### Task to complete
Print every record below exactly, minus the pictures.

'''

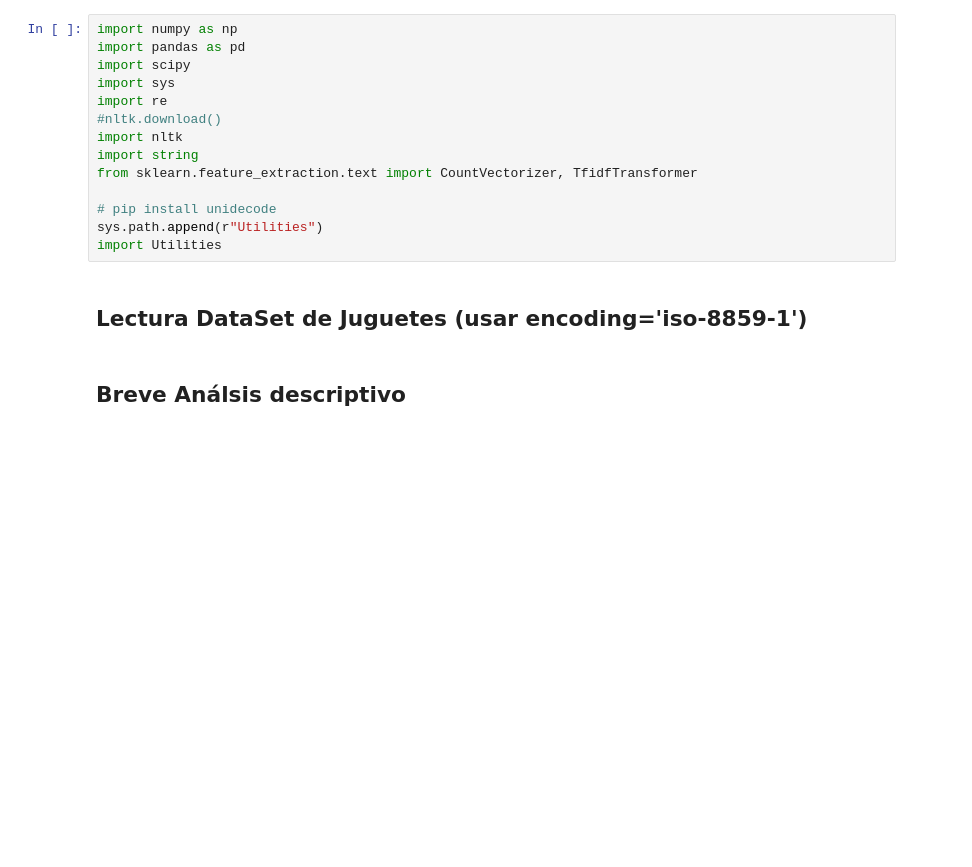
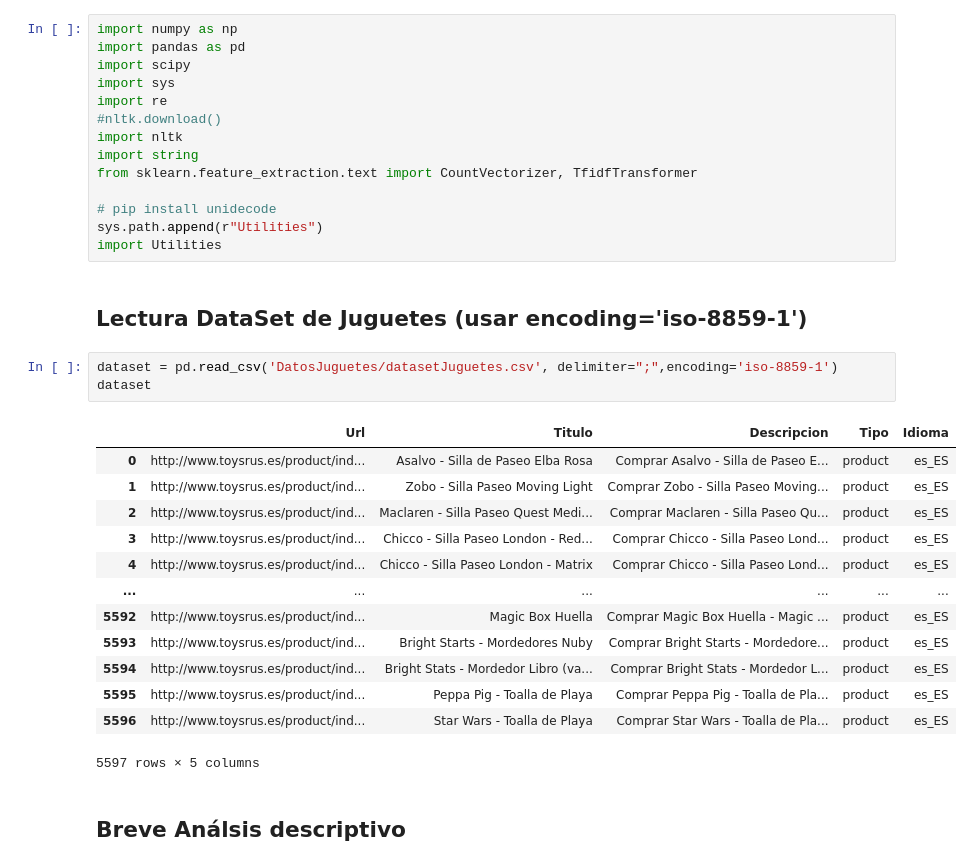
Before and after one commit to Dj4salsas/DS_PT_ENE21, a Jupyter notebook: 2-Machine_Learning/2.5_Sistemas_de_Recomendación/SistemasDeRecomendacion.ipynb, the cells around one changed output. Drawn from its saved outputs; the diff is of its cells as text; blank space fills up the shorter version.

```diff
--- a/2-Machine_Learning/2.5_Sistemas_de_Recomendación/SistemasDeRecomendacion.ipynb
+++ b/2-Machine_Learning/2.5_Sistemas_de_Recomendación/SistemasDeRecomendacion.ipynb
@@ -18,5 +21,22 @@ sys.path.append(r"Utilities")
 import Utilities
 # %% [markdown]
 ## Lectura DataSet de Juguetes (usar encoding='iso-8859-1')
+# %%
+dataset = pd.read_csv('DatosJuguetes/datasetJuguetes.csv', delimiter=";",encoding='iso-8859-1')
+dataset
+# %% [output]
+|  | Url | Titulo | Descripcion | Tipo | Idioma |
+| 0 | http://www.toysrus.es/product/ind... | Asalvo - Silla de Paseo Elba Rosa | Comprar Asalvo - Silla de Paseo E... | product | es_ES |
+| 1 | http://www.toysrus.es/product/ind... | Zobo - Silla Paseo Moving Light | Comprar Zobo - Silla Paseo Moving... | product | es_ES |
+| 2 | http://www.toysrus.es/product/ind... | Maclaren - Silla Paseo Quest Medi... | Comprar Maclaren - Silla Paseo Qu... | product | es_ES |
+| 3 | http://www.toysrus.es/product/ind... | Chicco - Silla Paseo London - Red... | Comprar Chicco - Silla Paseo Lond... | product | es_ES |
+| 4 | http://www.toysrus.es/product/ind... | Chicco - Silla Paseo London - Matrix | Comprar Chicco - Silla Paseo Lond... | product | es_ES |
+| ... | ... | ... | ... | ... | ... |
+| 5592 | http://www.toysrus.es/product/ind... | Magic Box Huella | Comprar Magic Box Huella - Magic ... | product | es_ES |
+| 5593 | http://www.toysrus.es/product/ind... | Bright Starts - Mordedores Nuby | Comprar Bright Starts - Mordedore... | product | es_ES |
+| 5594 | http://www.toysrus.es/product/ind... | Bright Stats - Mordedor Libro (va... | Comprar Bright Stats - Mordedor L... | product | es_ES |
+| 5595 | http://www.toysrus.es/product/ind... | Peppa Pig - Toalla de Playa | Comprar Peppa Pig - Toalla de Pla... | product | es_ES |
+| 5596 | http://www.toysrus.es/product/ind... | Star Wars - Toalla de Playa | Comprar Star Wars - Toalla de Pla... | product | es_ES |
+5597 rows × 5 columns
 # %% [markdown]
 ## Breve Análsis descriptivo
```
Also changed, not shown: parts of 30 cells of this notebook.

'''

### Result for this exercise
Before and after one commit to Dj4salsas/DS_PT_ENE21, a Jupyter notebook: 2-Machine_Learning/2.5_Sistemas_de_Recomendación/SistemasDeRecomendacion.ipynb, the cells around one changed output. Drawn from its saved outputs; the diff is of its cells as text; blank space fills up the shorter version.

```diff
--- a/2-Machine_Learning/2.5_Sistemas_de_Recomendación/SistemasDeRecomendacion.ipynb
+++ b/2-Machine_Learning/2.5_Sistemas_de_Recomendación/SistemasDeRecomendacion.ipynb
@@ -18,5 +21,22 @@ sys.path.append(r"Utilities")
 import Utilities
 # %% [markdown]
 ## Lectura DataSet de Juguetes (usar encoding='iso-8859-1')
+# %%
+dataset = pd.read_csv('DatosJuguetes/datasetJuguetes.csv', delimiter=";",encoding='iso-8859-1')
+dataset
+# %% [output]
+|  | Url | Titulo | Descripcion | Tipo | Idioma |
+| 0 | http://www.toysrus.es/product/ind... | Asalvo - Silla de Paseo Elba Rosa | Comprar Asalvo - Silla de Paseo E... | product | es_ES |
+| 1 | http://www.toysrus.es/product/ind... | Zobo - Silla Paseo Moving Light | Comprar Zobo - Silla Paseo Moving... | product | es_ES |
+| 2 | http://www.toysrus.es/product/ind... | Maclaren - Silla Paseo Quest Medi... | Comprar Maclaren - Silla Paseo Qu... | product | es_ES |
+| 3 | http://www.toysrus.es/product/ind... | Chicco - Silla Paseo London - Red... | Comprar Chicco - Silla Paseo Lond... | product | es_ES |
+| 4 | http://www.toysrus.es/product/ind... | Chicco - Silla Paseo London - Matrix | Comprar Chicco - Silla Paseo Lond... | product | es_ES |
+| ... | ... | ... | ... | ... | ... |
+| 5592 | http://www.toysrus.es/product/ind... | Magic Box Huella | Comprar Magic Box Huella - Magic ... | product | es_ES |
+| 5593 | http://www.toysrus.es/product/ind... | Bright Starts - Mordedores Nuby | Comprar Bright Starts - Mordedore... | product | es_ES |
+| 5594 | http://www.toysrus.es/product/ind... | Bright Stats - Mordedor Libro (va... | Comprar Bright Stats - Mordedor L... | product | es_ES |
+| 5595 | http://www.toysrus.es/product/ind... | Peppa Pig - Toalla de Playa | Comprar Peppa Pig - Toalla de Pla... | product | es_ES |
+| 5596 | http://www.toysrus.es/product/ind... | Star Wars - Toalla de Playa | Comprar Star Wars - Toalla de Pla... | product | es_ES |
+5597 rows × 5 columns
 # %% [markdown]
 ## Breve Análsis descriptivo
```
Also changed, not shown: parts of 30 cells of this notebook.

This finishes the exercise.